A Guide to SR&ED Eligible Expenses

The SR&ED tax incentive program is designed to support companies and organizations conducting R&D work. Also known as Scientific Research and Experimental Development, it helps Canadian companies innovate and heavily relies upon to help with expenses.

There is strict regulation regarding claimable expenses regarding what’s eligible and isn’t. Regarding anything you are claiming under SR&ED, ensure you keep thorough records of the process. Show that all demands are complied with to fit your project within the criteria of what SR&ED is.

Let’s learn more about the eligible SR&ED expenditures.

How SR&ED expenditures work

SRED is a dynamic and complex tax program. SR&ED expenditures can be pooled and deducted against future income for 20 years. This is in tandem with the SR&ED investment tax credit (ITC), reducing a corporation’s tax bill and potentially resulting in a refund if the tax payable is less than the value of the ITC.

How much is the SR&ED tax credit?

The limit on the SR&ED varies according to the type of business. Any Canadian-controlled private corporation has access to SR&ED up to 35% of expenditures of $3 million and 15% on amounts above $3 million.

For qualifying expenses over $3 million, you may claim a non-refundable tax credit of 15%. Capital expenses are refundable up to 40%. Individuals and trusts qualify for 15% on qualified SR&ED expenditures.

Any non-CCPC receives a credit of 15% of eligible expenses, non-refundable.

Does your project qualify for SR&ED?

A project that qualifies for SR&ED must meet four standards.

  • It must be carried out in Canada.
  • The project must be proven to further technical knowledge, representing ‘technological advancement.’
  • The project must have overcome technical or technological uncertainty.
  • The project must have gone through an iterative process to resolve technological uncertainty.

Activities that fall under SR&ED must be classified under one of four categories:

1. Applied Research

This is work done to advance scientific understanding with a practical application.

2. Basic Research

This is work done to build a scientific understanding through exploration. It does not need to have a specific target application in mind and is more exploratory in design.

3. Experimental Development

This is work done to create or improve products, materials, and processes.

4. Support Work

Support work includes processes described in the prior three categories. However, it relates to either engineering, operations research, mathematical analysis, design, computer programming, testing, psychological research, or data collection.

List of eligible SR&ED expenses

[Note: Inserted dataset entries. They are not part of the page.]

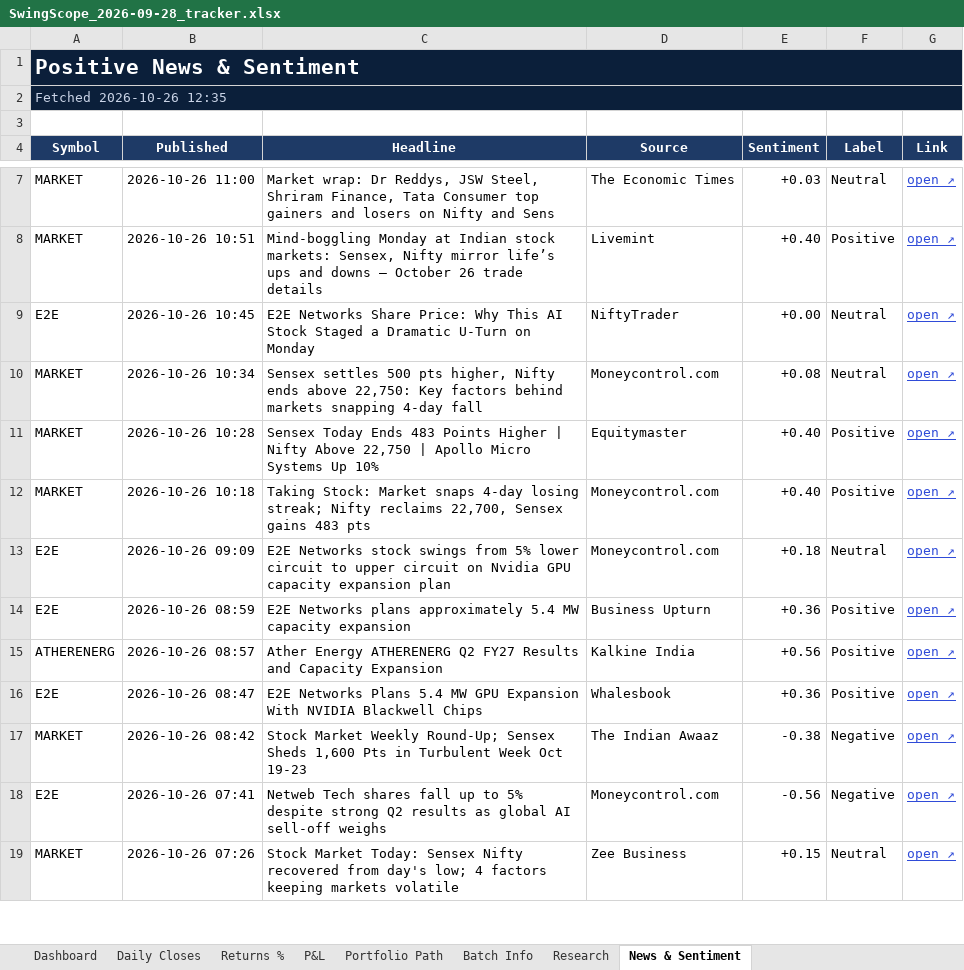
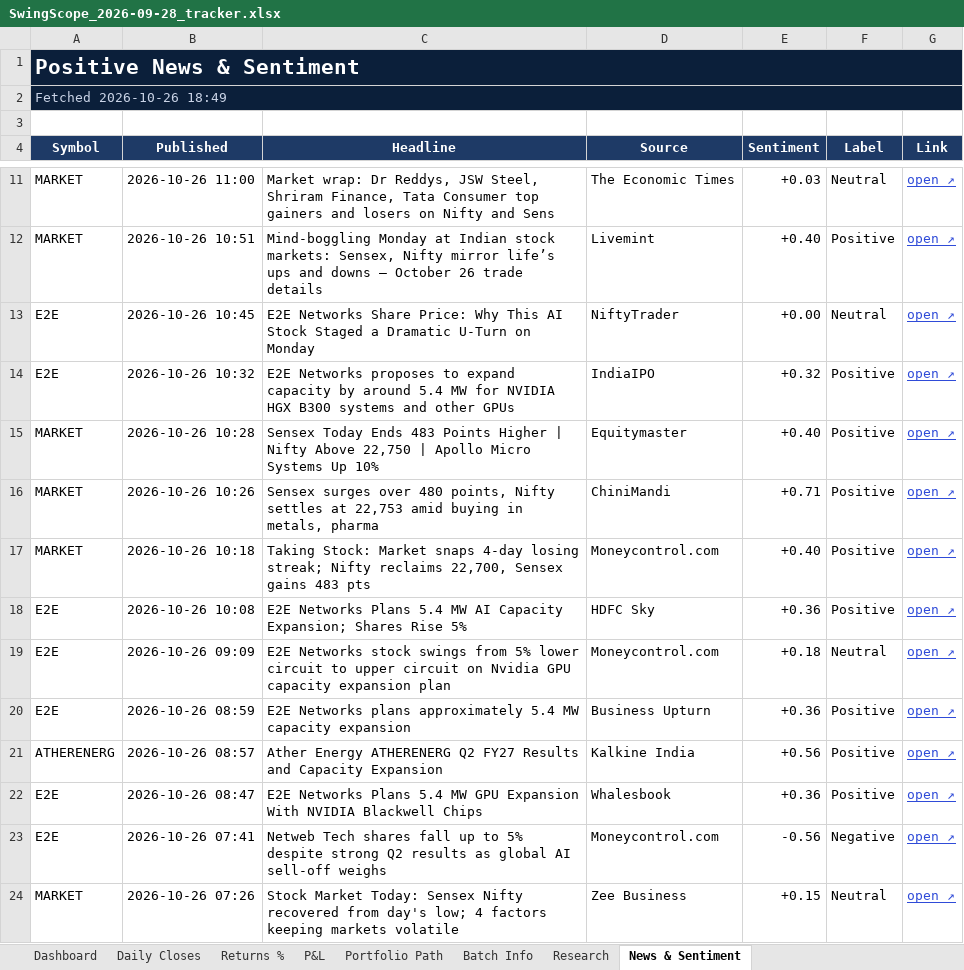
Before and after one commit to compukidsdgp-creator/Swing-Card, an Excel workbook: data/batches/2026-09-28/SwingScope_2026-09-28_tracker.xlsx, sheet News & Sentiment, drawn as a sheet; only a part is shown, gaps mark what is left out; values as stored, in another font and other column widths than the file's, no borders; conditional formats not drawn; removed rows and columns are numbered as before the commit, all else as after; the diff covers the shown part only; the diff names each change by its address in the sheet, - before the commit and + after, or states it on an @@ line.

```diff
--- a/data/batches/2026-09-28/SwingScope_2026-09-28_tracker.xlsx (sheet News & Sentiment)
+++ b/data/batches/2026-09-28/SwingScope_2026-09-28_tracker.xlsx (sheet News & Sentiment)
-A2 (Symbol): Fetched 2026-10-26 12:35
+A2 (Symbol): Fetched 2026-10-26 18:49
-row 10: MARKET | 2026-10-26 10:34 | Sensex settles 500 pts higher, Nifty ends above 22,750: Key factors behind markets snapping 4-day fall | Moneycontrol.com | +0.08 | Neutral | open ↗
+row 14: E2E | 2026-10-26 10:32 | E2E Networks proposes to expand capacity by around 5.4 MW for NVIDIA HGX B300 systems and other GPUs | IndiaIPO | +0.32 | Positive | open ↗
+row 16: MARKET | 2026-10-26 10:26 | Sensex surges over 480 points, Nifty settles at 22,753 amid buying in metals, pharma | ChiniMandi | +0.71 | Positive | open ↗
+row 18: E2E | 2026-10-26 10:08 | E2E Networks Plans 5.4 MW AI Capacity Expansion; Shares Rise 5% | HDFC Sky | +0.36 | Positive | open ↗
-row 17: MARKET | 2026-10-26 08:42 | Stock Market Weekly Round-Up; Sensex Sheds 1,600 Pts in Turbulent Week Oct 19-23 | The Indian Awaaz | -0.38 | Negative | open ↗
```
Also changed, not shown: 19 added rows, 18 removed rows and 8 edited cells elsewhere in this sheet, sheet Dashboard, sheet Daily Closes, 3 other files.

Assuming your project has met the criteria that have been outlined, here are some of the eligible expenses SR&ED you may be able to claim.

  • Salaries and wages for personnel directly involved with the qualifying SR&ED project.
  • Materials used during the work commission, i.e. supplier invoices, storage costs, and transportation costs.

Overhead expenses

In addition, SR&ED may cover overhead costs. These expenses may not be directly tied to an SR&ED project, but they support the business. Some examples include rent for a facility, utilities (electricity, heat, water), or cleaning costs. Other expenses include general office furniture and equipment, maintenance and upkeep, and property taxes.

Human resources expenses

SR&ED may cover costs associated with human resources, including clerical, office, and administrative support. Other eligible costs include training, preparation of the SR&ED tax incentive claim, technological planning and documentation, long-term planning, and non-specialized tasks.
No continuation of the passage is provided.